|Introduction to Basic Unix System Administration|
|<<< Previous||Access to the Unix system, to files and directories||Next >>>|
So far, we've only looked at the covers, without opening the book. Let's give you an overview of ways of getting to know what's in a file.
Gives the type of data based on code at the beginning of the file. Note that file is not perfect, it only tries an educated guess.
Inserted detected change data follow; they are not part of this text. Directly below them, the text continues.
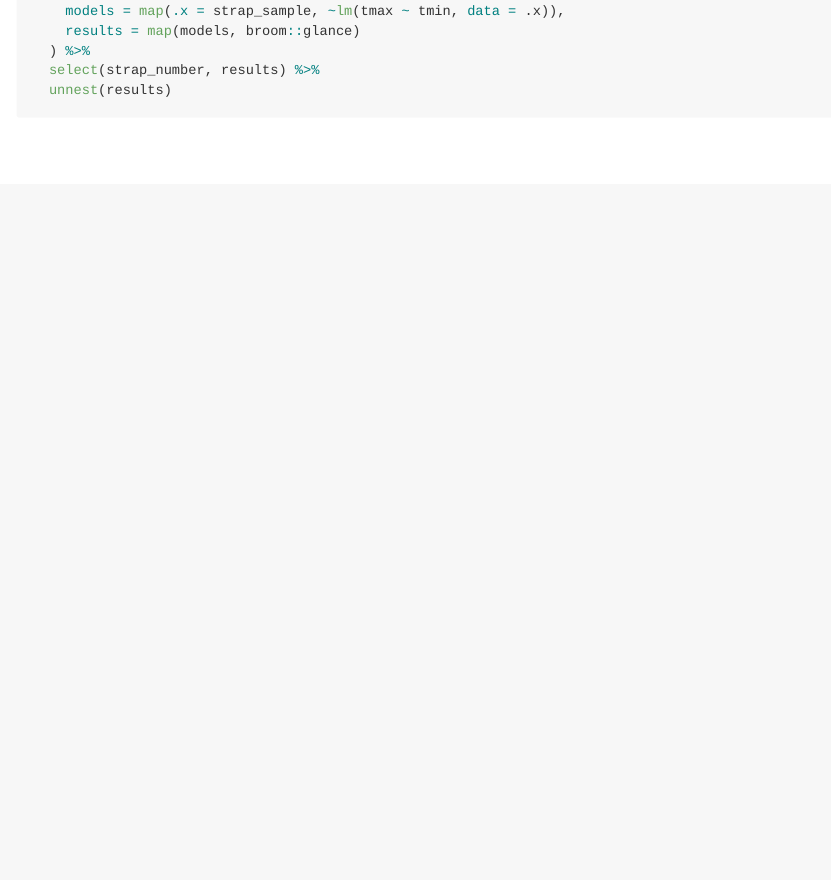
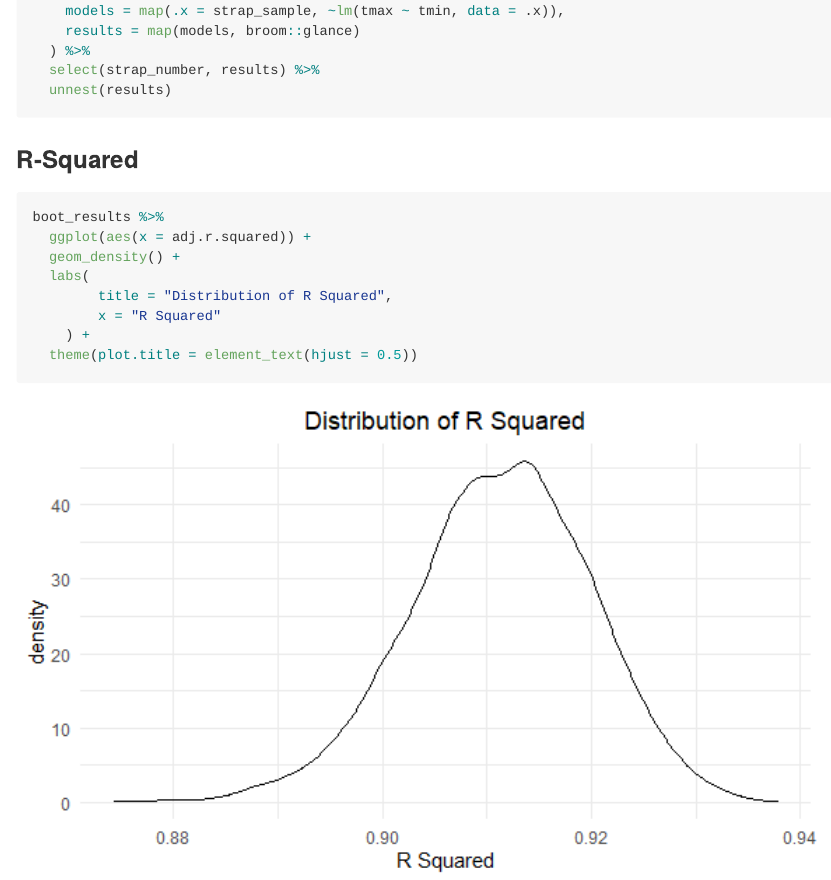
Before and after one commit to MarionetteSHF/p8105_hw6_ajg2202, an R Markdown document (p8105_hw6_hs3239.Rmd): the page in a window 1100 px wide, from 7620 px down. The pictures show the output file p8105_hw6_hs3239.md that the author committed with the source, drawn offline in the style of GitHub; long lines of code are wrapped.

Commit message:
r squared

````diff
--- a/p8105_hw6_hs3239.Rmd
+++ b/p8105_hw6_hs3239.Rmd
@@ -162,6 +162,18 @@ boot_results =
 
 
 ```
+### R-Squared
+
+```{r r_squared}
+boot_results %>%
+  ggplot(aes(x = adj.r.squared)) +
+  geom_density() +
+  labs(
+        title = "Distribution of R Squared",
+        x = "R Squared"
+    ) +
+  theme(plot.title = element_text(hjust = 0.5))
+```
 
 ```{r}
 
````
Also changed, not shown: p8105_hw6_hs3239.md, p8105_hw6_hs3239_files/figure-gfm/r_squared-1.png (added), p8105_hw6_hs3239_files/figure-gfm/violin_plot-1.png.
In the example below, for instance, file makes no difference between verlanglijst and tkConfig.sh, although the first is just ordinary text, while the second is a shell script.
tille:~>file mail mail: directory tille:~>file verlanglijst verlanglijst: ASCII text tille@sprawl:~>file nbroc2001.pdf nbroc2001.pdf: PDF document, version 1.2 tille@sprawl:~>file training/unix-basics/abook.ps training/unix-basics/abook.ps: PostScript document text conforming at level 2.0 tille@sprawl:~>file Verlofkaart2001MGA.xls Verlofkaart2001MGA.xls: Microsoft Office Document tille@sprawl:~>file images/me+tux.jpg images/me+tux.jpg: JPEG image data, JFIF standard tille@sprawl:~>file training/unix-basics/book1.html training/unix-basics/book1.html: HTML document text tille@sprawl:~>file richtlijnen.doc richtlijnen.doc: Microsoft Office Document tille:~>cd /bin tille:/bin>file gzip gzip: ELF 32-bit LSB executable, Intel 80386, version 1, ... tille:/bin>cd /usr/lib tille:/usr/lib>file libgtop.so.1.0.9 libgtop.so.1.0.9: ELF 32-bit LSB shared object, Intel 80386, ... tille:/usr/lib>file tkConfig.sh tkConfig.sh: ASCII English text tille:/usr/lib>cd /boot/ tille:/boot>file kernel.h kernel.h: symbolic link to kernel.h-2.4.2 tille:/boot>file vmlinuz-2.4.2-2 vmlinuz-2.4.2-2: x86 boot sector tille:/boot>cd /etc tille:/etc>file profile profile: ASCII text
Concatenates files (puts them together) and puts them to the output, with only one argument given cat will display the contents of the file
tille:~>cat test1 some words tille:~>cat test2 some other words tille:~>cat test1 test2 some words some other words
While cat puts all output all at once to the screen, more filename allows to view the output page by page. Navigate through the output using the spacebar and the b-key (back).
Some systems offer the GNU less command, which has more extended features than more. "Less is more", you will hear somebody say sooner or later. less allows vi-like browsing and searching in the text. See Chapter 4: Editors for more information about the vi editor.
On some really old systems, you will find neither more nor less. The system might provide the pg utility, which provides similar functionality. Navigate to the next page pressing the enter-key.
Quitting the output of more, less and pg without going all through the file is done pressing "q".
If in a graphical user environment, there are all sorts of editors and viewers that come with the system. Consult your system documentation and find your favorite.